“Be careful what you wish for”, cautions the first of many cliché-laden voiceovers in this profoundly bad film. Tell me about it. I wished to review Necessary Evil. I’ll be more careful next time.
A team of mercenaries hired by Dr. Fibrian (Lance Henriksen) capture a supernatural creature in a tomb near ancient Babylon. It infects one of the party, Frank Sanders (Gary Hudson), and after some experiments, the doctor discovers the rejuvenating power of the creature’s blood.
Sixteen years later, the plot turns to follow Deborah Fielding (Kathryn Fiore), a journalism student in the early stages of pregnancy. When Dr. Fibrian’s not roughing someone up or kidnapping children and subjecting them to cruel procedures, he conveys in more voiceovers that Fielding is the next stage of the experiment begun with the expedition. (How Fibrian knew to look for the creature in the first place, and many other mysteries in Necessary Evil such as the meaning of the title, are never explained.)
Fielding begins taking the drug Reficul, marketed as “a replacement for spinal epidurals during childbirth”, but which supposedly also works to combat morning sickness. Her thesis research uncovers alleged abuses involving Reficul at Edgewater, Fibrian’s psychiatric (natch) hospital, and possible corruption involving the FDA and Gordian Labs, who developed the drug and are about to hold an IPO.
We learn that Sanders, whose own supernatural powers have helped him become CEO of Gordian, is in cahoots with Fibrian, and that they both regularly shoot up Reficul. Meanwhile, detective Russo (Eric Feldman) is trying to solve the case of a girl who disappeared 16 years before.
Any ten-year-old with parents sadistic enough to let him watch this movie would figure out within a few minutes that Reficul is Lucifer spelled backwards (it took this reformed ten-year-old about fifteen). And yet, impossible as it is to believe, the revelation of the fact marks one of the climaxes of this maddening film. I say one of the climaxes because there are several, each matching its own plot thread.
In addition to the investigative journalist plot, there are: the Jason Bourne plot, which reveals Fielding to be a trained operative fluent in multiple languages and programmed with a false past; the Rosemary’s Baby plot, which suggests that Fielding is carrying Reficul, I mean Lucifer; the Faustian, mad-scientist in search of the fountain of youth plot that gives us the annoying Dr. Fibrian (Nairbif? Oh, never mind), and the evil corporation forcing a dangerous product on an unsuspecting public plot.

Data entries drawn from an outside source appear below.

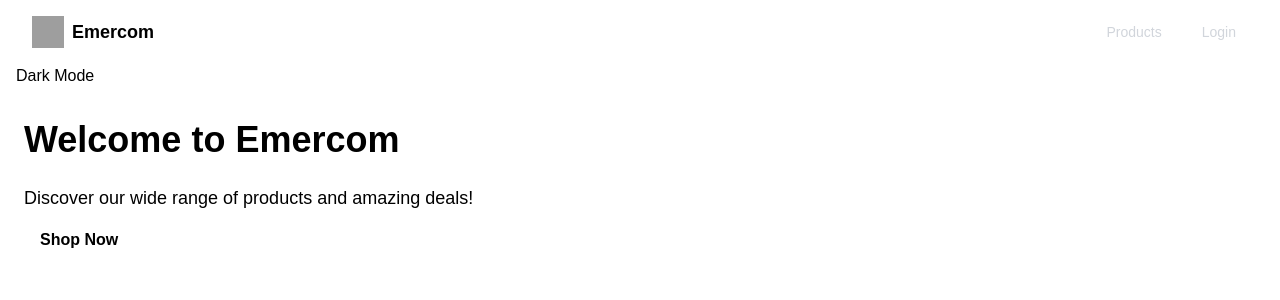
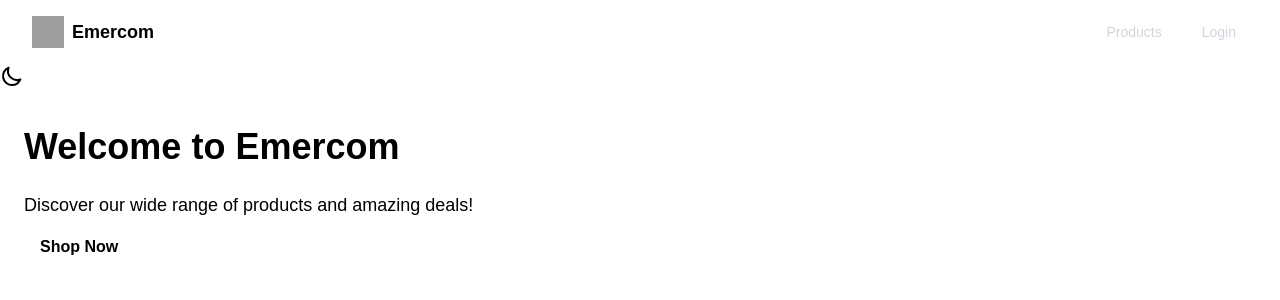
Before and after one commit to OtlotlengMajuja/JSF-Portfolio_Piece_OTLMAJ363_JSE2401_GroupD_Otlotleng-Majuja_JSF04, a Vue app: page / in a window 1280 px wide. Shown: the top 300 px of the page. Built offline with nearby package versions, Linux system fonts and the light colour scheme; grey boxes are pictures that could not be loaded; the HTML template or start-up script is replaced by a standard one.

Commit message:
Updated theme toggle button in `Navbar` to use SVG icons for light and dark modes

```diff
--- a/src/components/Navbar.vue
+++ b/src/components/Navbar.vue
@@ -118,10 +118,39 @@
         </router-link>
       </div>
     </div>
-    <button @click="toggleTheme" class="ml-4 text-primary-light">
-      {{ isDarkMode ? "Light" : "Dark" }} Mode
-    </button>
   </nav>
+  <button @click="toggleTheme" class="theme-toggle" aria-label="Toggle theme">
+    <svg
+      v-if="isDarkMode"
+      xmlns="http://ww.w3.org/2000/svg"
+      class="h-6 w-6"
+      fill="none"
+      viewBox="0 0 24 24"
+      stroke="currentColor"
+    >
+      <path
+        stroke-linecap="round"
+        stroke-linejoin="round"
+        stroke-width="2"
+        d="M12 3v1m0 16v1m9-9h-1M4 12H3m15.364 6.364l-.707-.707M6.343 6.343l-.707-.707m12.728 0l-.707.707M6.343 17.657l-.707.707M16 12a4 4 0 11-8 0 4 4 0 018 0z"
+      />
+    </svg>
+    <svg
+      v-else
+      xmlns="http://www.w3.org/2000/svg"
+      class="h-6 w-6"
+      fill="none"
+      viewBox="0 0 24 24"
+      stroke="currentColor"
+    >
+      <path
+        stroke-linecap="round"
+        stroke-linejoin="round"
+        stroke-width="2"
+        d="M20.354 15.354A9 9 0 018.646 3.646 9.003 9.003 0 0012 21a9.003 9.003 0 008.354-5.646z"
+      />
+    </svg>
+  </button>
 </template>
 
 <script>
```
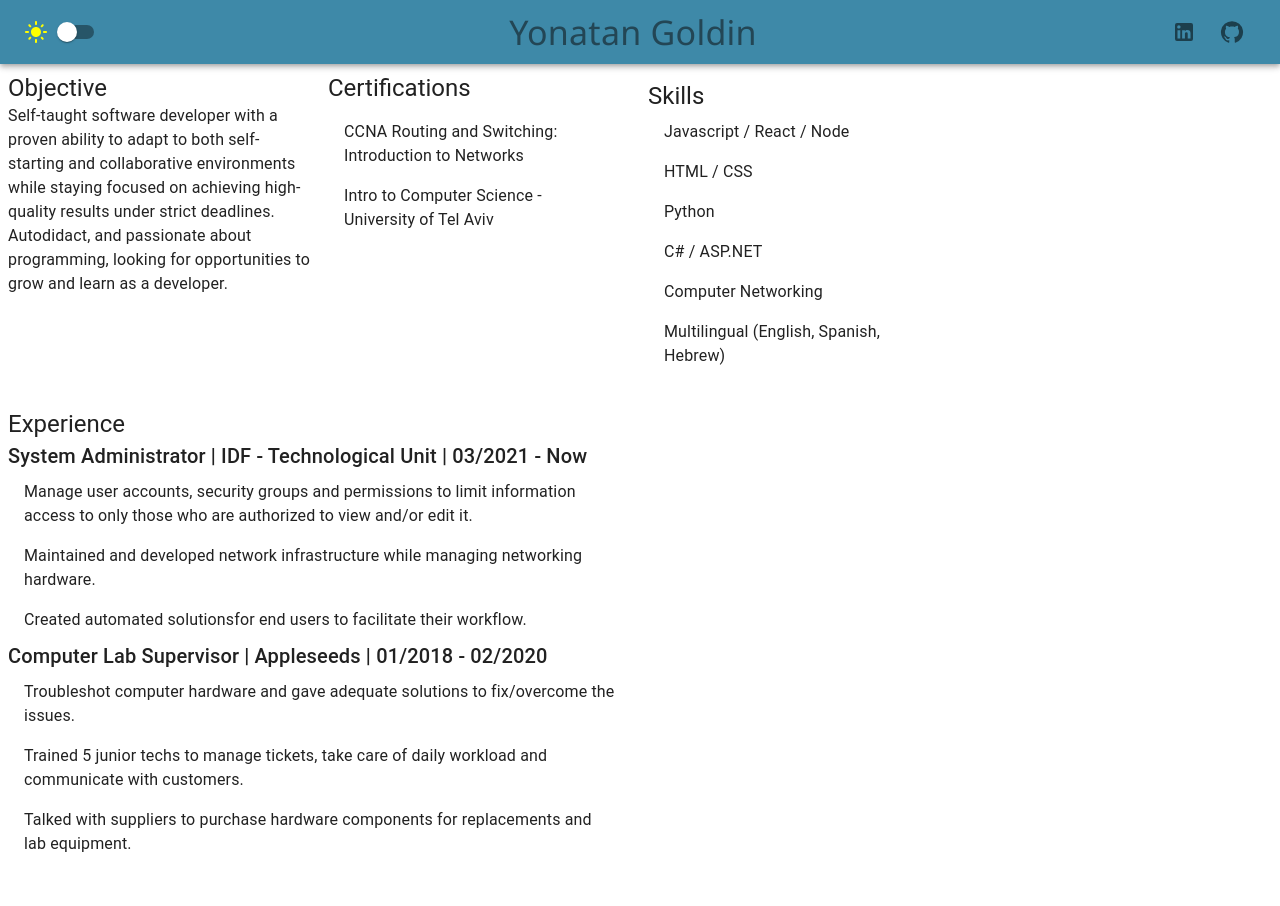
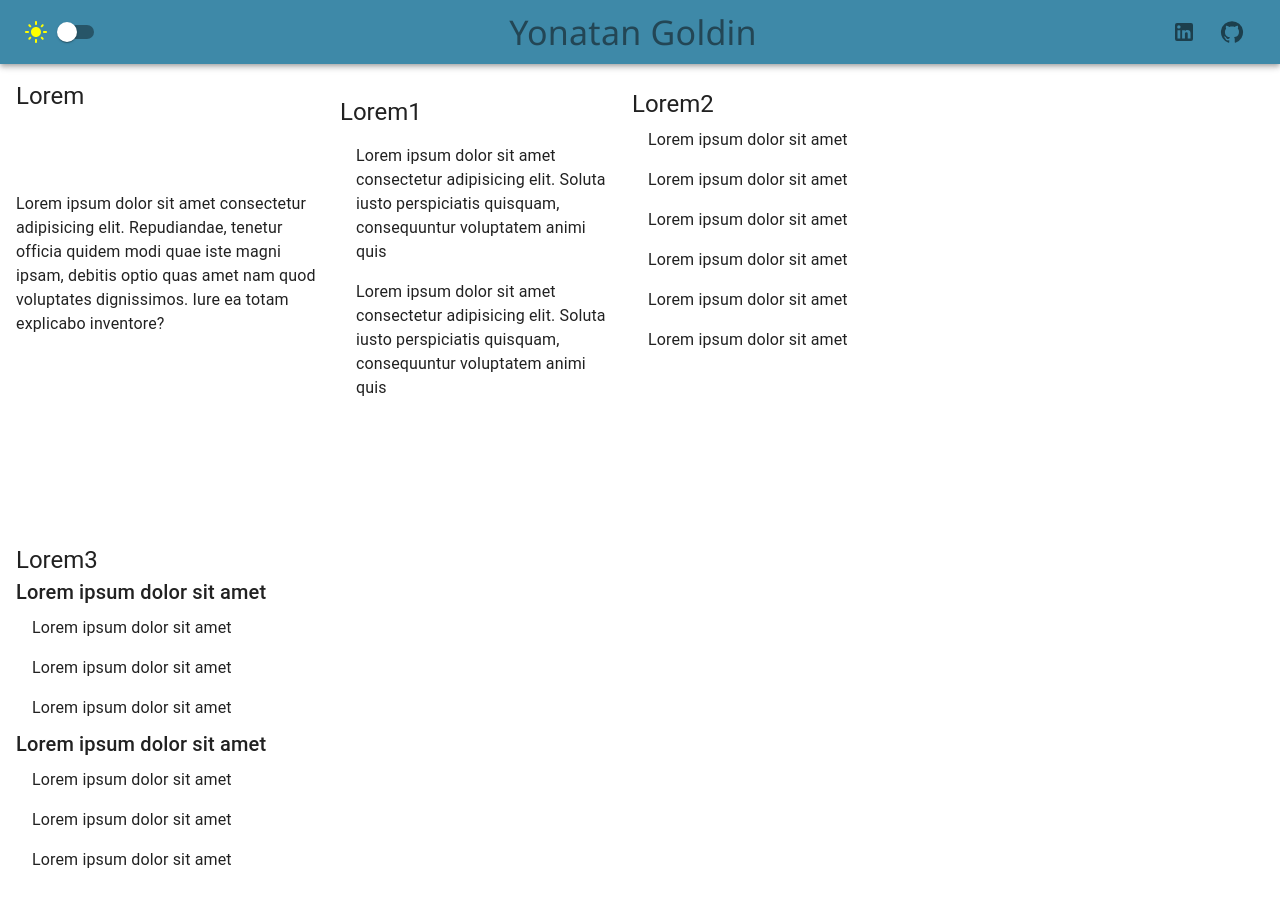
Before and after one commit to yonog1/Portfolio, a React (Create React App) app: page / in a window 1280 px wide. Shown: the top 906 px of the page. Before the commit the page ends 880 px from the top, so only its background shows below. Built offline with nearby package versions, Linux system fonts and the light colour scheme.

Commit message:
some dummy data to share layout

```diff
--- a/src/components/Resume.tsx
+++ b/src/components/Resume.tsx
@@ -4,86 +4,63 @@ import React from "react";
 export default function Resume() {
     return (
         <>
-            <Grid container padding={"1vh"} spacing={2}>
-                <Grid item xs={3}>
-                    <Typography variant="h5">Objective</Typography>
+            <Grid container padding={"4vh"} spacing={2}>
+                <Grid container xs={3}>
+                    <Typography variant="h5">Lorem</Typography>
                     <Typography variant="body1">
-                        Self-taught software developer with a proven ability to
-                        adapt to both self-starting and collaborative
-                        environments while staying focused on achieving
-                        high-quality results under strict deadlines. Autodidact,
-                        and passionate about programming, looking for
-                        opportunities to grow and learn as a developer.
+                        Lorem ipsum dolor sit amet consectetur adipisicing elit.
+                        Repudiandae, tenetur officia quidem modi quae iste magni
+                        ipsam, debitis optio quas amet nam quod voluptates
+                        dignissimos. Iure ea totam explicabo inventore?
                     </Typography>
                 </Grid>
 
-                <Grid item xs={3}>
-                    <Typography variant="h5">Certifications</Typography>
+                <Grid item xs={3} justifyContent="flex-end">
+                    <Typography variant="h5">Lorem1</Typography>
                     <List>
                         <Typography variant="body1">
                             <ListItem>
-                                CCNA Routing and Switching: Introduction to
-                                Networks
+                                Lorem ipsum dolor sit amet consectetur
+                                adipisicing elit. Soluta iusto perspiciatis
+                                quisquam, consequuntur voluptatem animi quis
                             </ListItem>
                             <ListItem>
-                                Intro to Computer Science - University of Tel
-                                Aviv
+                                Lorem ipsum dolor sit amet consectetur
+                                adipisicing elit. Soluta iusto perspiciatis
+                                quisquam, consequuntur voluptatem animi quis
                             </ListItem>
                         </Typography>
                     </List>
                 </Grid>
 
-                <Grid item xs={3}>
+                <Grid container xs={3}>
                     <List>
-                        <Typography variant="h5">Skills</Typography>
-                        <ListItem>Javascript / React / Node</ListItem>
-                        <ListItem>HTML / CSS</ListItem>
-                        <ListItem>Python</ListItem>
-                        <ListItem>C# / ASP.NET</ListItem>
-                        <ListItem>Computer Networking</ListItem>
-                        <ListItem>
-                            Multilingual {"(English, Spanish, Hebrew)"}
-                        </ListItem>
+                        <Typography variant="h5">Lorem2</Typography>
+                        <ListItem>Lorem ipsum dolor sit amet</ListItem>
+                        <ListItem>Lorem ipsum dolor sit amet</ListItem>
+                        <ListItem>Lorem ipsum dolor sit amet</ListItem>
+                        <ListItem>Lorem ipsum dolor sit amet</ListItem>
+                        <ListItem>Lorem ipsum dolor sit amet</ListItem>
+                        <ListItem>Lorem ipsum dolor sit amet</ListItem>
                     </List>
                 </Grid>
 
-                <Grid item xs={6}>
+                <Grid container xs={6} marginTop="15vh">
                     <List>
-                        <Typography variant="h5">Experience</Typography>
+                        <Typography variant="h5">Lorem3</Typography>
                         <Typography variant="h6">
-                            System Administrator | IDF - Technological Unit |
-                            03/2021 - Now
+                            Lorem ipsum dolor sit amet
                         </Typography>
-                        <ListItem>
-                            Manage user accounts, security groups and
-                            permissions to limit information access to only
-                            those who are authorized to view and/or edit it.
-                        </ListItem>
-                        <ListItem>
-                            Maintained and developed network infrastructure
-                            while managing networking hardware.
-                        </ListItem>
-                        <ListItem>
-                            Created automated solutionsfor end users to
-                            facilitate their workflow.
-                        </ListItem>
+                        <ListItem>Lorem ipsum dolor sit amet</ListItem>
+                        <ListItem>Lorem ipsum dolor sit amet</ListItem>
+                        <ListItem>Lorem ipsum dolor sit amet</ListItem>
 
                         <Typography variant="h6">
-                            Computer Lab Supervisor | Appleseeds | 01/2018 -
-                            02/2020
+                            Lorem ipsum dolor sit amet
                         </Typography>
-                        <ListItem>
-                            Troubleshot computer hardware and gave adequate
-                            solutions to fix/overcome the issues.
-                        </ListItem>
-                        <ListItem>
-                            Trained 5 junior techs to manage tickets, take care
-                            of daily workload and communicate with customers.
-                        </ListItem>
-                        <ListItem>
-                            Talked with suppliers to purchase hardware
-                            components for replacements and lab equipment.
-                        </ListItem>
+                        <ListItem>Lorem ipsum dolor sit amet</ListItem>
+                        <ListItem>Lorem ipsum dolor sit amet</ListItem>
+                        <ListItem>Lorem ipsum dolor sit amet</ListItem>
                     </List>
                 </Grid>
             </Grid>
```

Before you say “postmodern pastiche” or “playfully self-mocking”, let me observe that Necessary Evil has none of the fluidity and irony of a successful parody or genre send-up like Repo Man; instead it feels like parts of four or five bad movies with the same cast clumsily edited together. Fibrian’s smug voiceovers do nothing to make the parts cohere.
Necessary Evil also lacks the vitality that sometimes (intentionally or not) animates low-budget films with amateurish supporting casts. Director Peter J. Eaton attempts to push the film into camp with some retro components like Fielding’s ‘50s-style television, and with cartoonish color, especially the syringes filled with glowing, neon-green Reficul, but for the most part pedestrian set and art decoration characterizes Necessary Evil.
While there are some good turns by character actors in small roles, such as Richard Riehle as Captain Parsons, Feldman, who co-wrote and co-produced the film, should have stayed behind the camera. His Russo lacks the gruff swagger the character requires. Danny Trejo is wasted as Fibrian’s strong man.
The leads can’t save the film, either. Fiore, veteran of MADtv and Reno 911, tries to play her role for laughs, but it’s a vain effort. Henriksen is as irritating as fingers scratching on a chalkboard in his reputation-withering performance. At times he seems to intentionally sabotage scenes by alternating between affectless acting and hamming.
If you’re at all tempted to watch this movie, take two Reficuls, and call me in the morning.